• _About this exercise_
The answer must consist of each line below that contains the string "University".

═════ Given data

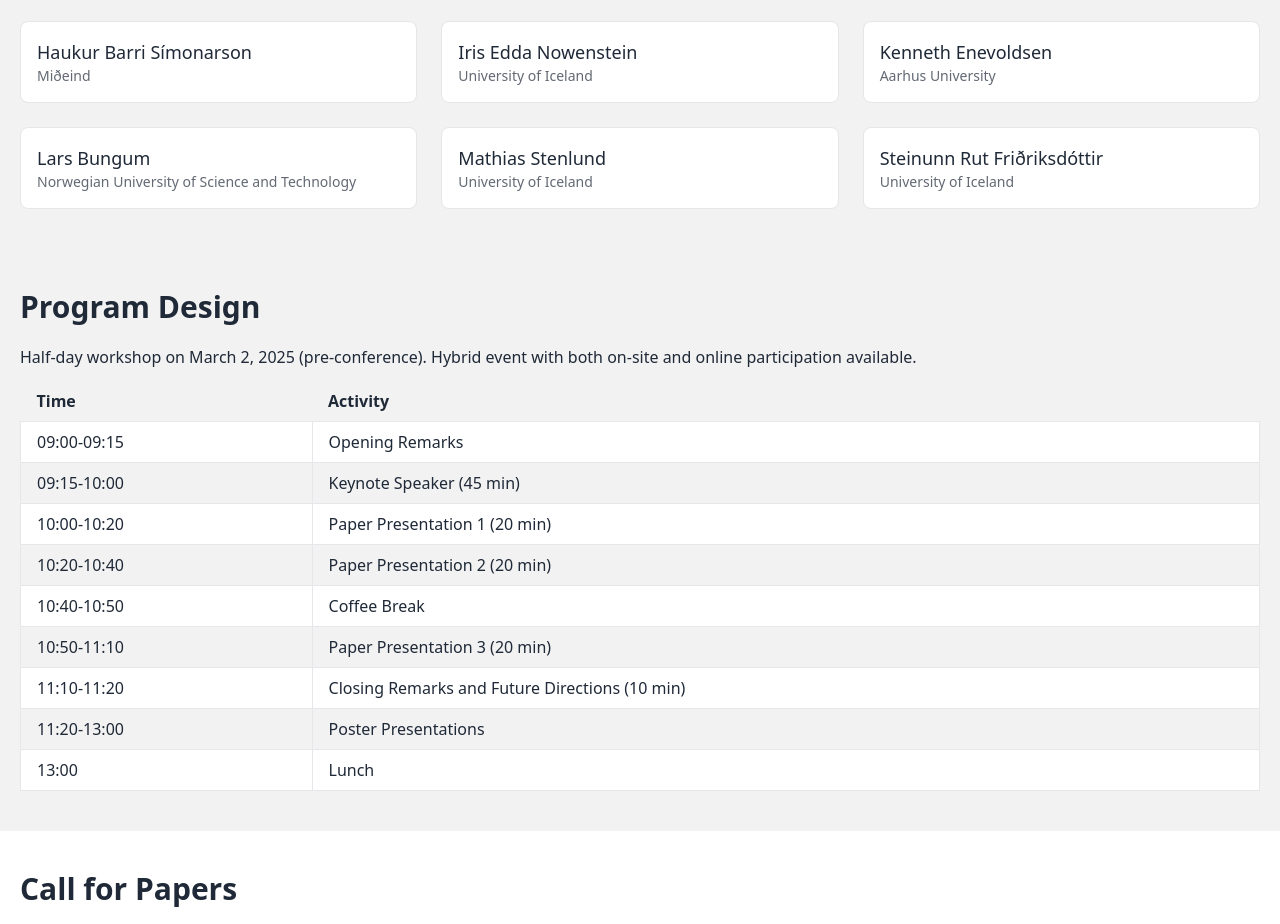
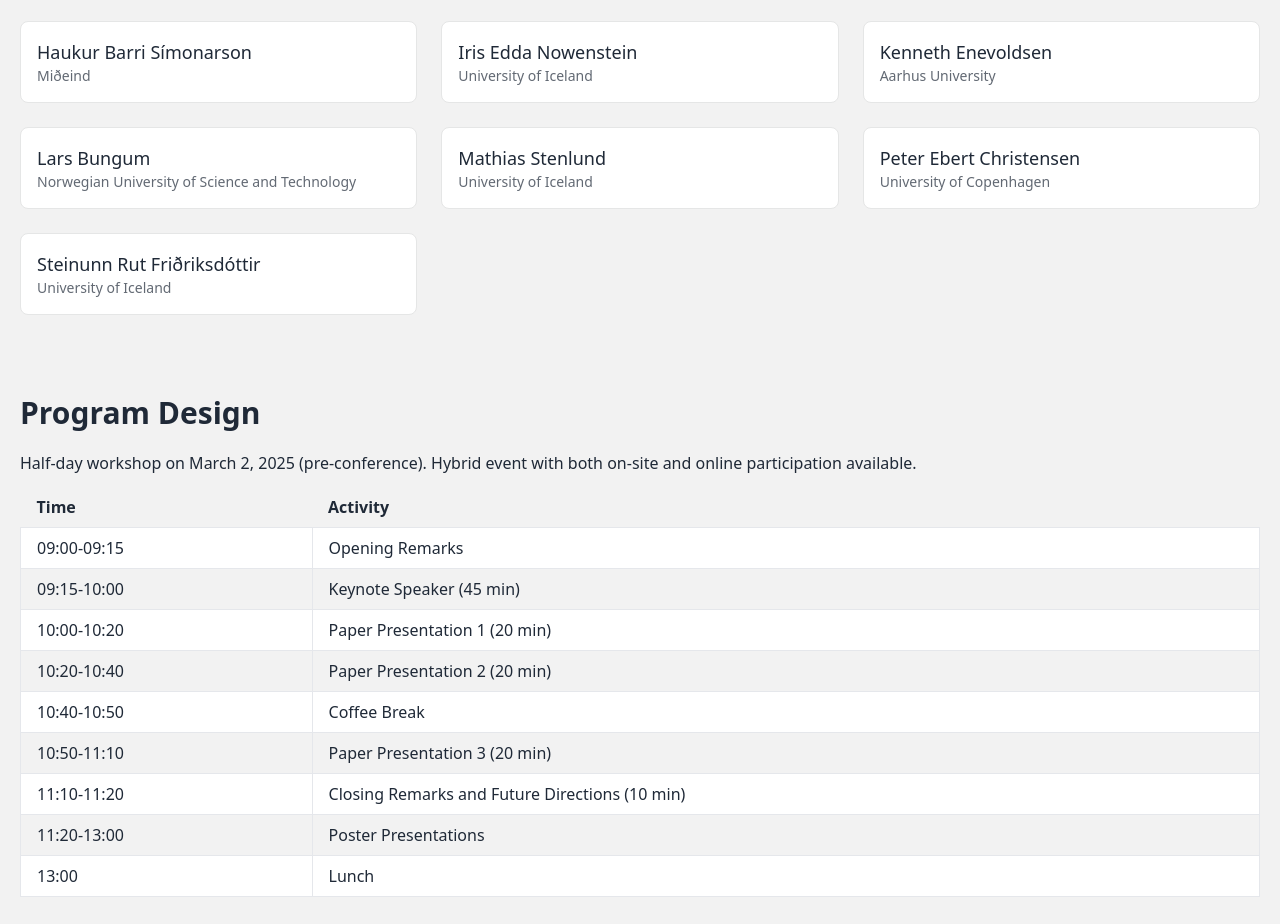
Before and after one commit to Haffi112/nb-real-workshop, a plain HTML site: page index.html in a window 1280 px wide. Shown: the part 1881-2805 px from the top of the page. Drawn offline with nearby package versions, Linux system fonts and the light colour scheme.

Commit message:
Added Peter

```diff
--- a/index.html
+++ b/index.html
@@ -121,6 +121,10 @@
                 <div class="p-4 border border-base-300 rounded-lg bg-base-100 hover:bg-base-200 transition-colors">
                     <h3 class="text-lg font-medium">Mathias Stenlund</h3>
                     <p class="text-sm text-base-content/70">University of Iceland</p>
+                </div>
+                <div class="p-4 border border-base-300 rounded-lg bg-base-100 hover:bg-base-200 transition-colors">
+                    <h3 class="text-lg font-medium">Peter Ebert Christensen</h3>
+                    <p class="text-sm text-base-content/70">University of Copenhagen</p>
                 </div>
                 <div class="p-4 border border-base-300 rounded-lg bg-base-100 hover:bg-base-200 transition-colors">
                     <h3 class="text-lg font-medium">Steinunn Rut Friðriksdóttir</h3>
```
Also changed, not shown: 1 other file.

══════════

• _Solution for this task_
                     <p class="text-sm text-base-content/70">University of Iceland</p>
+                    <p class="text-sm text-base-content/70">University of Copenhagen</p>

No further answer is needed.